AE: What would you recommend for people who are interested in attending and learning about opera, but don’t know where to start? A brief, Opera 101, if you will.
PR: Try it! As I said, try it at the movie theater if that feels safer, although I still think that seeing it live in the actual space has merits all its own. Grab a friend, grab a group of friends, grab a date and check out one of the most popular operas first: Carmen, La Bohème, La Traviata, Tosca, The Marriage of Figaro. And read a tiny bit before you get there so that you have an idea of the plot — all theaters have surtitles/translations either on the back of the seat in front of you or on a big screen above the stage. You will quickly see that there are relevant stories to be told — love, death, betrayal, or the most comic crazy plot twists. And if you don’t find yourself absorbed into those plots, enjoy the escape of going into another world for a few hours!
AE: People often have misconceptions as to what a diva truly is. As one of the world’s greatest opera divas, how would you define it?
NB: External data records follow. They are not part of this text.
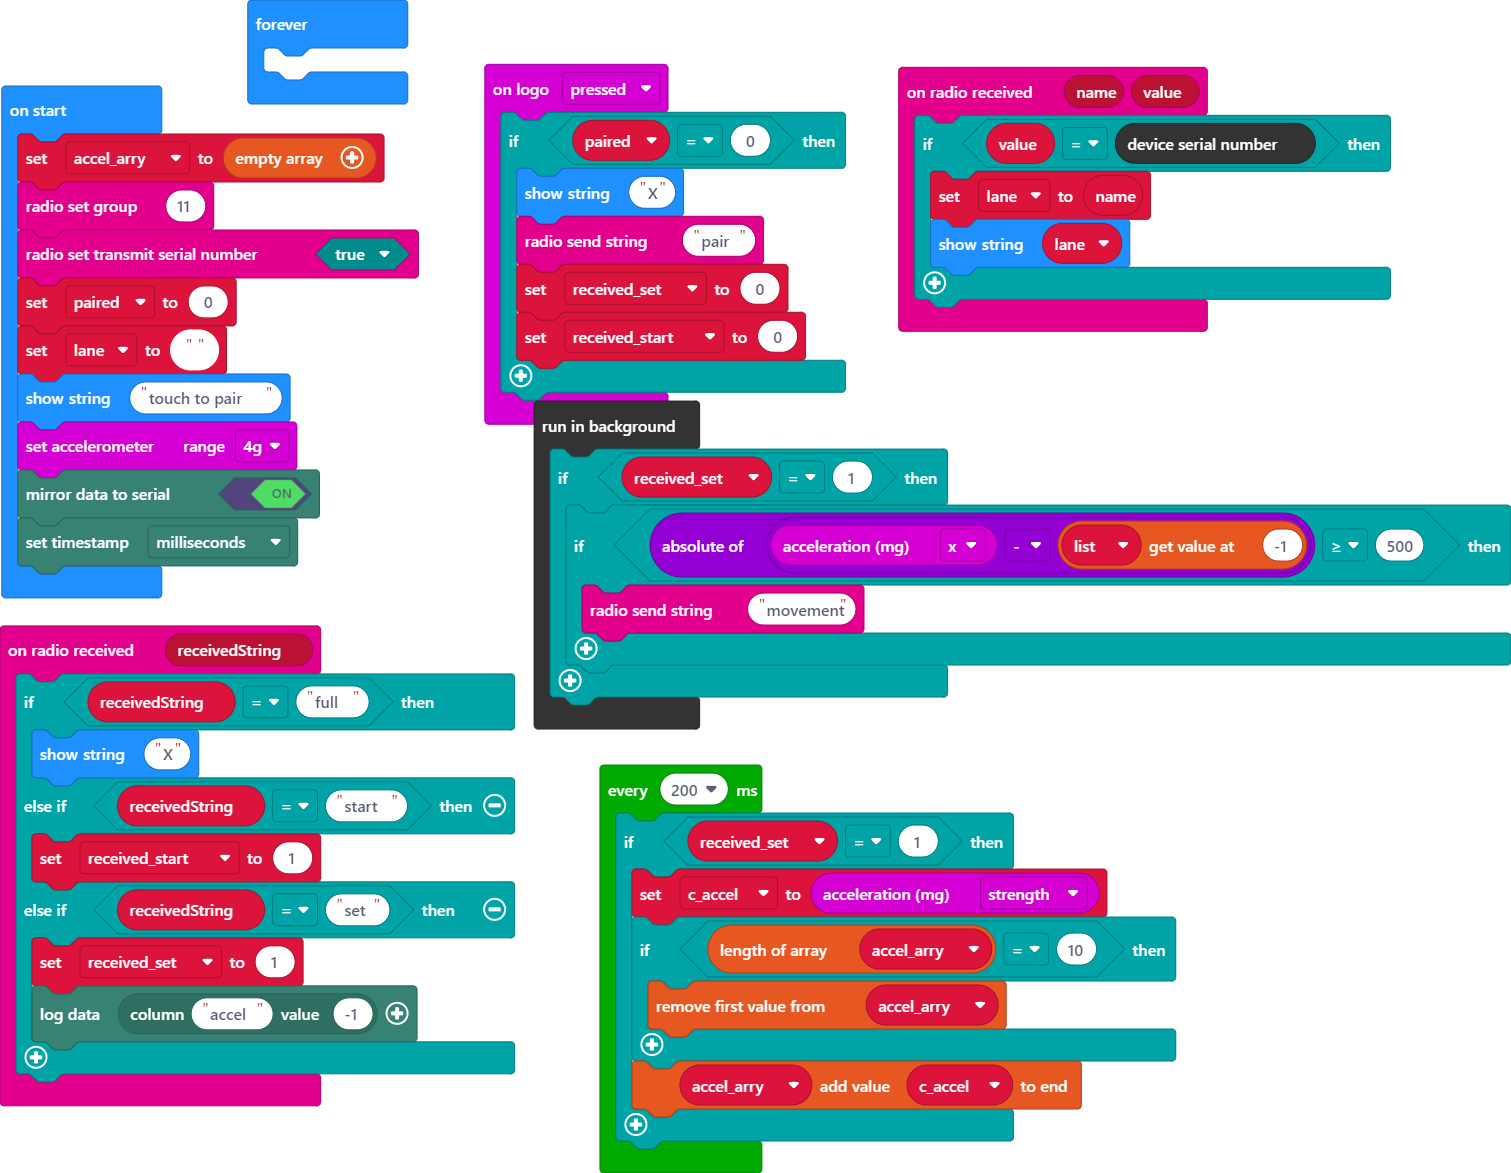
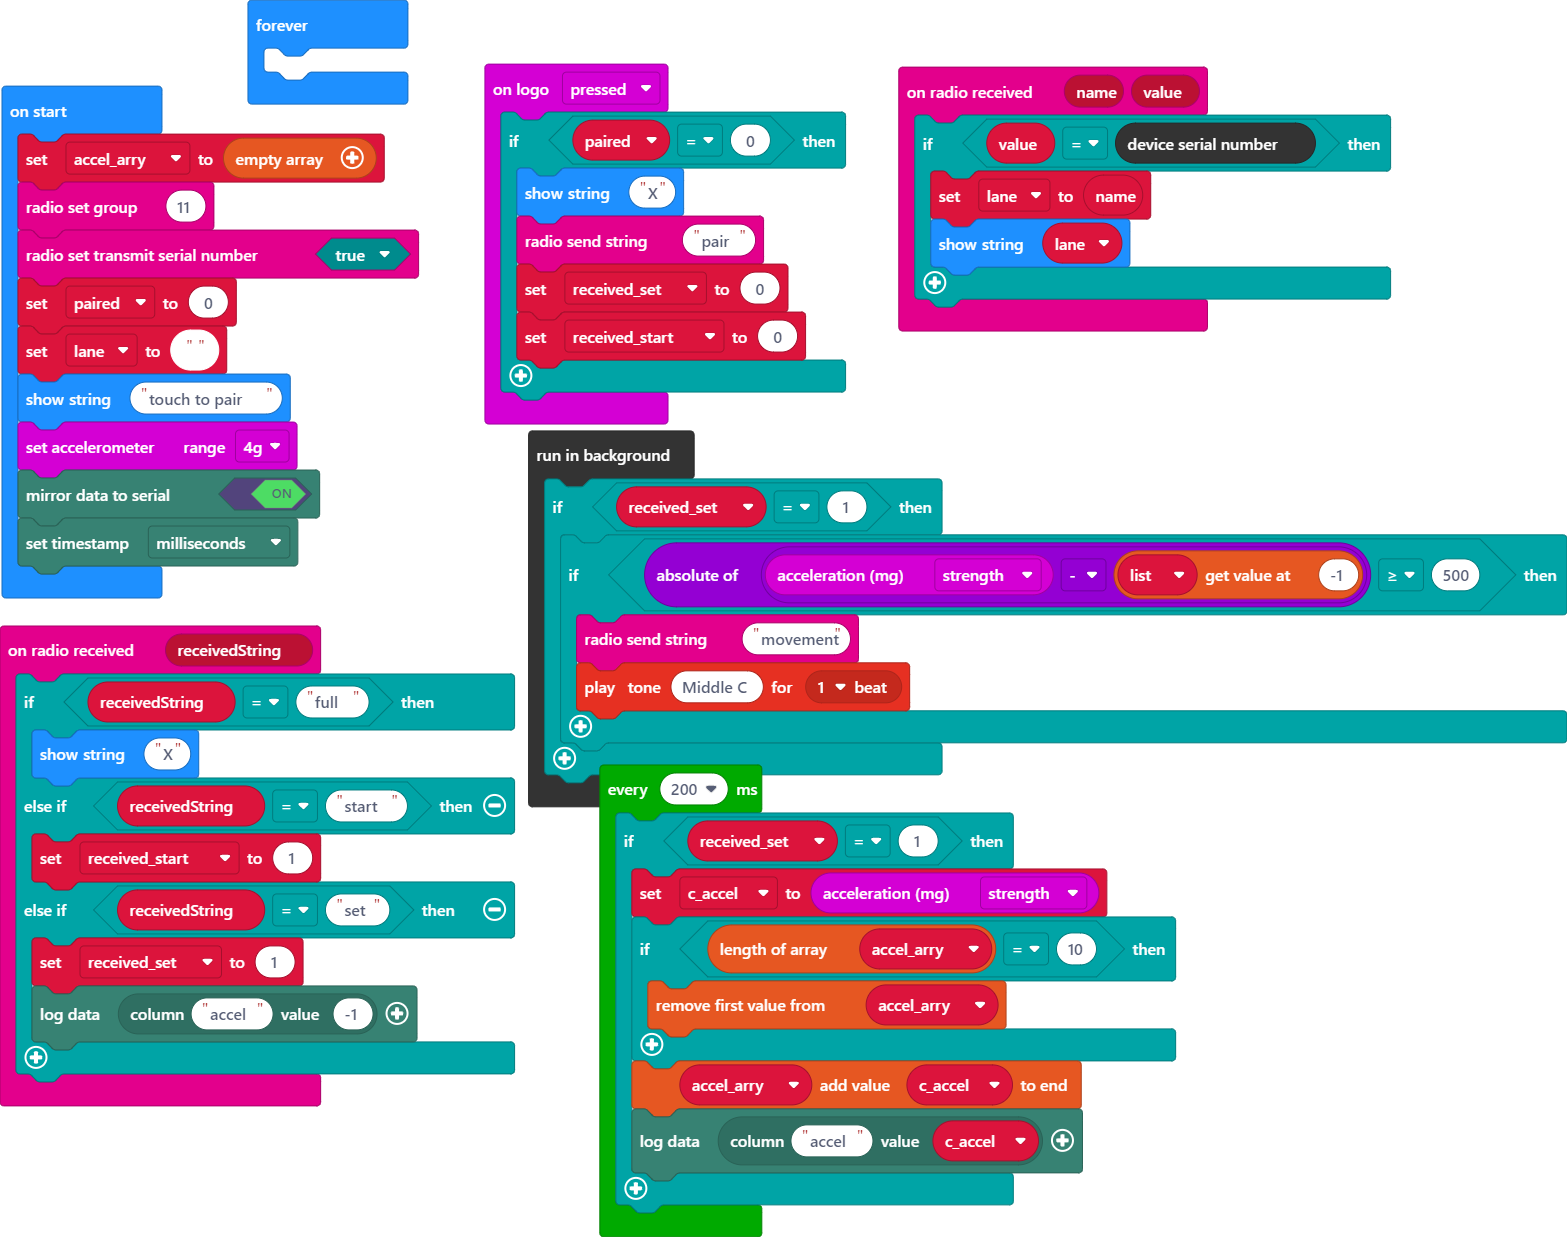
Update main.blocks, main.ts

diff --git a/main.ts b/main.ts
@@ -42,8 +42,9 @@ basic.forever(function () {
 control.inBackground(function () {
     if (received_set == 1) {
         let list: number[] = []
-        if (Math.abs(input.acceleration(Dimension.X) - list[-1]) >= 500) {
+        if (Math.abs(input.acceleration(Dimension.Strength) - list[-1]) >= 500) {
             radio.sendString("movement")
+            music.playTone(262, music.beat(BeatFraction.Whole))
         }
     }
 })
@@ -54,5 +55,6 @@ loops.everyInterval(200, function () {
             accel_arry.shift()
         }
         accel_arry.push(c_accel)
+        datalogger.log(datalogger.createCV("accel", c_accel))
     }
 })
PR: “Diva” literally means “goddess.” That definition has certainly morphed in popular culture! I think we both know that it often has negative connotations these days, but for me a diva is someone who TAKES HER SPACE in the world but also shares it without hesitation.
Patricia Racette will be performing her cabaret Diva on Detour March 26-30 at 54 Below in New York City. Tickets are available here.